While the clinical data continue to add to clinicians’ understanding of cardiovascular disease and treatment, the practice environment continues to be challenging. Private practices are still aligning in one way or another with hospitals. Reimbursement is still a major issue affecting the ability of healthcare facilities and practices to adequately plan for the future.
Hospitals and practices are still trying to effectively utilize electronic data collection, storage and retrieval in meaningful ways. In addition, everyone is bracing for the potential influx of some 40 million previously uninsured Americans into the healthcare system and what that means in terms of manpower, quality and the bottom line.
In our first Leadership Forum (page 4), thought leaders outline the key challenges for cardiovascular medicine as we move into 2011. While there are stark challenges that demand multi-society collaboration, as well as government advocacy outreach, there also are opportunities for those in cardiovascular medicine to once again rise above the fray and deliver excellent patient care. Dr. Douglas Packer, president of the Heart Rhythm Society, says that it is easy to get distracted by the “process” of medicine, but that “we have to continue to highlight our core mission and values.”
An opportunity for cardiologists, says Dr. Clyde Yancy, immediate past president of the AHA, is to embrace preventive medicine.
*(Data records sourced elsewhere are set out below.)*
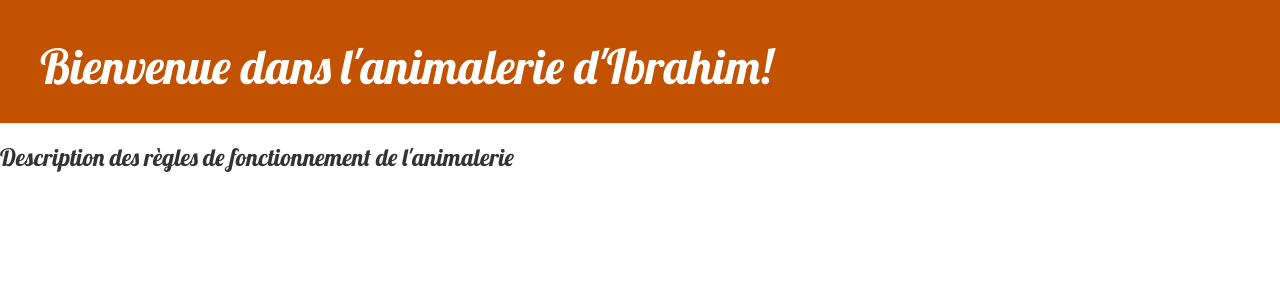
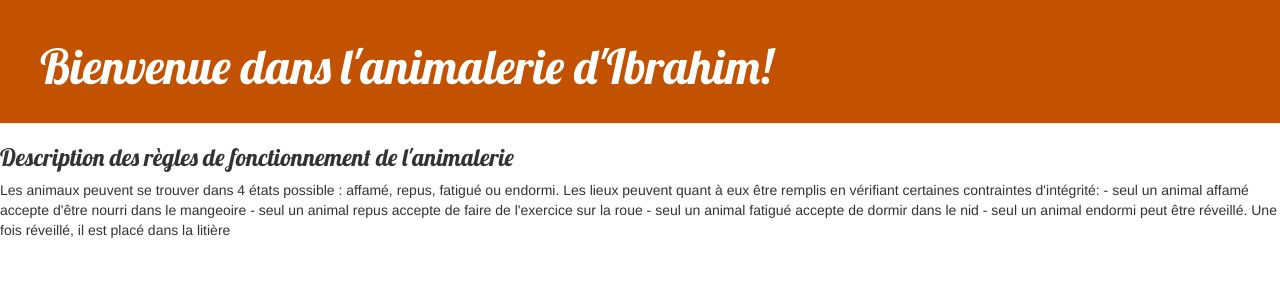
Before and after one commit to ib-mrm/Animalerie-ibrahim-mirimi, a Django app: page / in a window 1280 px wide. Shown: the top 300 px of the page. Run offline with Django 3.2, Linux system fonts and the light colour scheme; data that the repository does not hold is empty; some libraries are stand-ins or nearby versions.

```diff
--- a/blog/models.py
+++ b/blog/models.py
@@ -1,4 +1,7 @@
 from django.db import models
+
+
+
 
 class Equipement(models.Model):
     id_equip = models.CharField(max_length=100, primary_key=True)
--- a/blog/templates/blog/animal_list.html
+++ b/blog/templates/blog/animal_list.html
@@ -1,3 +1,4 @@
+{% extends 'blog/base.html' %}
 {% load static %}
 <html>
     <head>
@@ -17,6 +18,7 @@
                 <div class="grid-item"><h2><a href="">{{ animal.id_animal }}</a></h2></div>
                 <div class="grid-item"><p>{{ animal.lieu }}</p></div>
                 <div class="grid-item"><p>{{ animal.etat }}</p></div>
+                <a href="{% url 'animal_detail' id_animal=animal.id_animal %}">{{ animal.id_animal }}</a>
             {% endfor %}
         </div>
     </body>
--- a/blog/templates/blog/base.html
+++ b/blog/templates/blog/base.html
@@ -12,6 +12,12 @@
             <h1><a href="/">Bienvenue dans l'animalerie d'Ibrahim!</a></h1>
         </div>
         <h3>Description des règles de fonctionnement de l'animalerie</h3>
+        <p>Les animaux peuvent se trouver dans 4 états possible : affamé, repus, fatigué ou endormi.
+        Les lieux peuvent quant à  eux être remplis en vérifiant certaines contraintes d'intégrité:
+            - seul un animal affamé accepte d'être nourri dans le mangeoire
+            - seul un animal repus accepte de faire de l'exercice sur la roue
+            - seul un animal fatigué accepte de dormir dans le nid
+            - seul un animal endormi peut être réveillé. Une fois réveillé, il est placé dans la litière</p>
         <div class="content container">
             <div class="row">
                 <div class="col-md-8">
--- a/blog/urls.py
+++ b/blog/urls.py
@@ -3,4 +3,7 @@ from . import views
 
 urlpatterns = [
     path('', views.animal_list, name='animal_list'),
+    path('animal/<str:id_animal>/', views.animal_detail, name='animal_detail'),
+    path('equipement/<str:id_equip>/', views.equipement_detail, name='equipement_detail'),
+    path('animal/<str:id_animal>/?<str:message>', views.animal_detail, name='animal_detail_mes'),
 ]
--- a/blog/views.py
+++ b/blog/views.py
@@ -1,11 +1,118 @@
-from django.shortcuts import render
-from django.utils import timezone
-from .models import Animal
+from django.shortcuts import render, get_object_or_404, redirect
+from .forms import MoveForm
+from .models import Animal, Equipement
 
 
-# Create your views here.
+def animal_list(request):
+    animaux = Animal.objects.all()
+    equipements = Equipement.objects.all()
+    return render(request, 'blog/animal_list.html', {"animaux" : animaux, "equipements" : equipements} )
 
 
-def animal_list(request): #Ici on fait en sorte que la vue soit sous la forme d'une liste de billets de blog
+def animal_detail(request, id_animal):
+
+    mangeoire = get_object_or_404(Equipement, id_equip='mangeoire')
+    roue = get_object_or_404(Equipement, id_equip='roue')
+    nid = get_object_or_404(Equipement, id_equip='nid')
+    litiere = get_object_or_404(Equipement, id_equip='litiere')
+    animal = get_object_or_404(Animal, id_animal=id_animal)
+    ancien_lieu = get_object_or_404(Equipement, id_equip=animal.lieu)
+    if request.method == "POST":
+        form = MoveForm(request.POST, instance=animal)
+        if form.is_valid():
+            if form.data['lieu'] == 'mangeoire':
+                if mangeoire.disponibilite == 'occupe':
+                    return render(request ,"blog/animal_detail.html", {'animal': animal, 'message': "Le mangeoire est plein"})
+                elif animal.etat == 'affame' and mangeoire.disponibilite == 'libre':
+                    ancien_lieu.disponibilite = "libre"
+                    ancien_lieu.save()
+                    animal.etat = 'repus'
+                    form.save()
+                    nouveau_lieu = get_object_or_404(Equipement, id_equip=animal.lieu)
+                    nouveau_lieu.disponibilite = "occupe"
+                    nouveau_lieu.save()
+                    animal.save()
+                    return redirect('animal_list')
+                else:
+                    if ancien_lieu!= litiere:
+                        ancien_lieu.disponibilite = "occupe"
+                        ancien_lieu.save()
+                        form.save(commit=False)
+                    return render(request ,"blog/animal_detail.html", {'animal': animal, 'message': f"Désolé, {animal} n'a pas faim"})
+
+            elif form.data['lieu'] == 'roue':
+                if roue.disponibilite == 'occupe':
+                    return render(request ,"blog/animal_detail.html", {'animal': animal, 'message': f"Désolé, un animal s'amuse déjà"})
+                elif animal.etat == 'repus' and roue.disponibilite == 'libre':
+                    ancien_lieu.disponibilite = "libre"
+                    ancien_lieu.save()
+                    animal.etat = 'fatigue'
+                    form.save()
+                    nouveau_lieu = get_object_or_404(Equipement, id_equip=animal.lieu)
+                    nouveau_lieu.disponibilite = "occupe"
+                    nouveau_lieu.save()
+                    animal.save()
+                    return redirect('animal_list')
+                else:
+                    if ancien_lieu!= litiere:
+                        ancien_lieu.disponibilite = "occupe"
+                        ancien_lieu.save()
+                        form.save(commit=False)
+                    return render(request ,"blog/animal_detail.html", {'animal': animal, 'message': f"Désolé {animal} mange encore"})
+
+            elif form.data['lieu'] == 'nid':
+                if nid.disponibilite == 'occupe':
+                    return render(request ,"blog/animal_detail.html", {'animal': animal, 'message': f"Le nid est plein"})
+                elif animal.etat == 'fatigue' and nid.disponibilite == 'libre':
+                    ancien_lieu.disponibilite = "libre"
+                    ancien_lieu.save()
+                    animal.etat = 'endormis'
+                    form.save()
+                    nouveau_lieu = get_object_or_404(Equipement, id_equip=animal.lieu)
+                    nouveau_lieu.disponibilite = "occupe"
+                    nouveau_lieu.save()
+                    animal.save()
+                    return redirect('animal_list')
+                else:
+                    if ancien_lieu!= litiere:
+                        ancien_lieu.disponibilite = "occupe"
+                        ancien_lieu.save()
+                        form.save(commit=False)
+                    return render(request ,"blog/animal_detail.html", {'animal': animal, 'message': f"Désolé {animal} en a encore sous le pied"})
+
+            elif form.data['lieu'] == 'litiere':
+                if litiere.disponibilite == 'occupe':
+                    return render(request ,"blog/animal_detail.html", {'animal': animal, 'message': f"La litiere est pleine"})
+                elif animal.etat == 'endormis' and litiere.disponibilite == 'libre':
+                    ancien_lieu.disponibilite = "libre"
+                    ancien_lieu.save()
+                    animal.etat = 'affame'
+                    form.save()
+                    nouveau_lieu = get_object_or_404(Equipement, id_equip=animal.lieu)
+                    nouveau_lieu.disponibilite = "libre"
+                    nouveau_lieu.save()
+                    animal.save()
+                    return redirect('animal_list')
+                else:
+                    if ancien_lieu!= litiere:
+                        ancien_lieu.disponibilite = "occupe"
+                        ancien_lieu.save()
+                        form.save(commit=False)
+                    return render(request ,"blog/animal_detail.html", {'animal': animal, 'message': f"Désolé {animal} ne dort pas"})
+
+
+
+        else:
+            form = MoveForm()
+    else:
+        form = MoveForm()
+
+    return render(request, 'blog/animal_detail.html', {'animal': animal, 'lieu': animal.lieu, 'form': form})
+
+def equipement_detail(request, id_equip):
+    equipement = get_object_or_404(Equipement, id_equip=id_equip)
     animaux = Animal.objects.all()
-    return render(request, 'blog/animal_list.html', {'animaux' : animaux})
+    for animal in animaux:
+        if animal.lieu == equipement:
+            return render(request, 'blog/equipement_detail.html', {"equipement" : equipement, "animal": animal})
+    return render(request, 'blog/equipement_detail.html', {"equipement" : equipement})
--- a/mysite/urls.py
+++ b/mysite/urls.py
@@ -16,7 +16,6 @@ Including another URLconf
 from django.contrib import admin
 from django.urls import path, include
 
-
 urlpatterns = [
     path('admin/', admin.site.urls),
     path('', include('blog.urls')),
```
Also changed, not shown: blog/forms.py (+0 -8 lines), blog/templates/blog/animal_detail.html (added, +16 -0 lines).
That could be difficult because hovering over the future of cardiovascular medicine is the inescapable specter of uncertainty, notes Dr. Larry Dean, president of the Society for Cardiovascular Angiography and Interventions.
Taking the idea of uncertainty a bit poetically further, Dr. Jack Lewin, CEO of the American College of Cardiology, compares accountable care organizations to Bigfoot: “We think we know what they are, but nobody has really ever seen one.” The Bigfoot comparison could easily encompass many of the healthcare unknowns for 2011.
One thing is for certain, however: In terms of leadership, cardiovascular medicine is in good hands.